On June 17, 1988, Cardinal Bernardin Gantin, Prefect of the Congregation for Bishops, sent a canonical warning to Archbishop Marcel Lefebvre on account of the imminent consecrations His Grace was about to perform on June 30 without a papal mandate.

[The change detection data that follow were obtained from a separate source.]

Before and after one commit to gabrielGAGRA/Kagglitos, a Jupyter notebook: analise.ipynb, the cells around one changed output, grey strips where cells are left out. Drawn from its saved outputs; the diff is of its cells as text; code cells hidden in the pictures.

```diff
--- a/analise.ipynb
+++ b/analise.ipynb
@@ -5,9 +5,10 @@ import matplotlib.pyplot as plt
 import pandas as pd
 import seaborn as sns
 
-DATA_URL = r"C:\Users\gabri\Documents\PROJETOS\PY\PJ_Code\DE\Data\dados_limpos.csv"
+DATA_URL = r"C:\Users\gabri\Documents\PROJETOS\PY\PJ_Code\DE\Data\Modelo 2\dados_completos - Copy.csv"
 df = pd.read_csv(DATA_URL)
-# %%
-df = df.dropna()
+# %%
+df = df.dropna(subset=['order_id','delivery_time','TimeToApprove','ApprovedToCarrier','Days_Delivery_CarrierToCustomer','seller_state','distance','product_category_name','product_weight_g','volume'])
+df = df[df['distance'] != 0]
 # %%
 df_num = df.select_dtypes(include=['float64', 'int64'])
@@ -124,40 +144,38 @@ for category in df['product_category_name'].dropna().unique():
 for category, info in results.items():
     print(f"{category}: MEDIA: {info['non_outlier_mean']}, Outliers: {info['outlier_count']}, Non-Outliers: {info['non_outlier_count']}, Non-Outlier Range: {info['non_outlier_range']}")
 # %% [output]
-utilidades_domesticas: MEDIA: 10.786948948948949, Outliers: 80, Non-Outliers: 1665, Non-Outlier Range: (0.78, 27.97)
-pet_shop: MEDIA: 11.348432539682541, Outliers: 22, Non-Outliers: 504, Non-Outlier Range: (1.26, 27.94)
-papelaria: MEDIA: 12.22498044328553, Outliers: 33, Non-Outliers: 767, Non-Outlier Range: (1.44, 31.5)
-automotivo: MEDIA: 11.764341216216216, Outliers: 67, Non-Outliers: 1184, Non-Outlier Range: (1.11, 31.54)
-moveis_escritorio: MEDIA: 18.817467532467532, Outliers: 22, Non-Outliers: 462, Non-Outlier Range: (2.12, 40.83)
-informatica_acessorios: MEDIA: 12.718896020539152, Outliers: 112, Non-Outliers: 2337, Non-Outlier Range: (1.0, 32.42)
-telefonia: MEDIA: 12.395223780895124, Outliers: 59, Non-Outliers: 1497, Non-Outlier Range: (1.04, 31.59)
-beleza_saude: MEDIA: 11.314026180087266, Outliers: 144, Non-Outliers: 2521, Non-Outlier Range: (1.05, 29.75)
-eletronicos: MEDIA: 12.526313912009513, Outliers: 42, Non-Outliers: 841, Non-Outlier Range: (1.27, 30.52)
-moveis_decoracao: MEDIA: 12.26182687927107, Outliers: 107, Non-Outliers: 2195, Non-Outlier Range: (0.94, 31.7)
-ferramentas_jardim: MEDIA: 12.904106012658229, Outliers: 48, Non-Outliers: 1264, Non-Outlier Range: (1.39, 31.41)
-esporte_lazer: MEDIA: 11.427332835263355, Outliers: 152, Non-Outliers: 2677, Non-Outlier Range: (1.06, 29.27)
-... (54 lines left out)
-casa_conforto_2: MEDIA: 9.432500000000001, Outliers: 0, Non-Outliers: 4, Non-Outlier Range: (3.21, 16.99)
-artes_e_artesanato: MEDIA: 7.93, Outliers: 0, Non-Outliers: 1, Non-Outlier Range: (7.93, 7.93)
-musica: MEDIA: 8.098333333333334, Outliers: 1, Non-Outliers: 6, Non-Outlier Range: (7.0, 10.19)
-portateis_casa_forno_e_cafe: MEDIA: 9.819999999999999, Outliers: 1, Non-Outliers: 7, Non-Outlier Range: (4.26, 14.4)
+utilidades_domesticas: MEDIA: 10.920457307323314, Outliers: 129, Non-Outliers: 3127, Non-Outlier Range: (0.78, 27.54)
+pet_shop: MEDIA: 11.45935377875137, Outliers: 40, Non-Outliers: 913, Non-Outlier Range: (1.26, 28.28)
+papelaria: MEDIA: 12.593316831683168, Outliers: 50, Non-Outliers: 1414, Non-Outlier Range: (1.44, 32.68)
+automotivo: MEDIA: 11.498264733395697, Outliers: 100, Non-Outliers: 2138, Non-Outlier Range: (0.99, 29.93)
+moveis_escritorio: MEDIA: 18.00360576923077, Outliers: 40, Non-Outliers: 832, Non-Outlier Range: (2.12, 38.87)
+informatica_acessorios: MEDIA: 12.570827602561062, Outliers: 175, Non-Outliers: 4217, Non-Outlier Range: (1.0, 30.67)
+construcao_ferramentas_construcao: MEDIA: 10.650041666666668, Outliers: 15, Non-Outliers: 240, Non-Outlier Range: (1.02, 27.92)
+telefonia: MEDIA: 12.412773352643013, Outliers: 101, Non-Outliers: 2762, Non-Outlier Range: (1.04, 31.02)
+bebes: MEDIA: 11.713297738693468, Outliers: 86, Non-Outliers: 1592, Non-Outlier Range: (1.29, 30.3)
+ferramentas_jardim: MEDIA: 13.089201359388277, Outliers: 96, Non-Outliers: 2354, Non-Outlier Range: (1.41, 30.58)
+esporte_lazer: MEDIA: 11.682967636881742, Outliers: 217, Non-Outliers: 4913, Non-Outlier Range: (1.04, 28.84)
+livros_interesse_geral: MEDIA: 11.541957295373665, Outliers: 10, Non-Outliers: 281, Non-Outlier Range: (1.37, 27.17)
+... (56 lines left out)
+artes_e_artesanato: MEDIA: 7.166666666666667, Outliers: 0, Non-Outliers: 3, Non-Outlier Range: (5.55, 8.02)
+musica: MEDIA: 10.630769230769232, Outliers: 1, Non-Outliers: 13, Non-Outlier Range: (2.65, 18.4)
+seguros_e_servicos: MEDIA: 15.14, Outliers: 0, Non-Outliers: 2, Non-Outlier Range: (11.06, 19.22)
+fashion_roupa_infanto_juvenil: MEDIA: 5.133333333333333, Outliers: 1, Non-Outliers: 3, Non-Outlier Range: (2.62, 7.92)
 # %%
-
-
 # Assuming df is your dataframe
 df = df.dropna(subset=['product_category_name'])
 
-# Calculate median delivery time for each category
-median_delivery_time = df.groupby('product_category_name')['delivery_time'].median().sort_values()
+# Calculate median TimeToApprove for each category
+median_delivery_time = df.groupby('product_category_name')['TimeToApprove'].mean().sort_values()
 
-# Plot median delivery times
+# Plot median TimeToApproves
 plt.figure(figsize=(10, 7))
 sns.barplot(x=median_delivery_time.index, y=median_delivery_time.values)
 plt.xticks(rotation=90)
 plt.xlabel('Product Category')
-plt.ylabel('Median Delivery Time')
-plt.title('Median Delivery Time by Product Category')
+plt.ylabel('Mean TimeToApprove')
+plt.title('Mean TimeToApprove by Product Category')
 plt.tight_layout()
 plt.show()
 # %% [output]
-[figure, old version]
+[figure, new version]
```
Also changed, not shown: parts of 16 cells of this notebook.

The canonical warning states:
Since on 15 June 1988 you stated that you intended to ordain four priests to the episcopate without having obtained the mandate of the Supreme Pontiff as required by Canon 1013 of the Code of Canon Law, I myself convey to you this public canonical warning confirming that if you should carry out your intention as stated above, you yourself and also the bishops ordained by you shall incur ipso facto excommunication latae sententiae reserved to the Apostolic See in accordance with Canon 1382. I therefore entreat and beseech you in the name of Jesus Christ to weigh carefully what you are about to undertake against the laws of sacred discipline, and the very grave consequences resulting therefrom for the communion of the Catholic Church, of which you are a bishop.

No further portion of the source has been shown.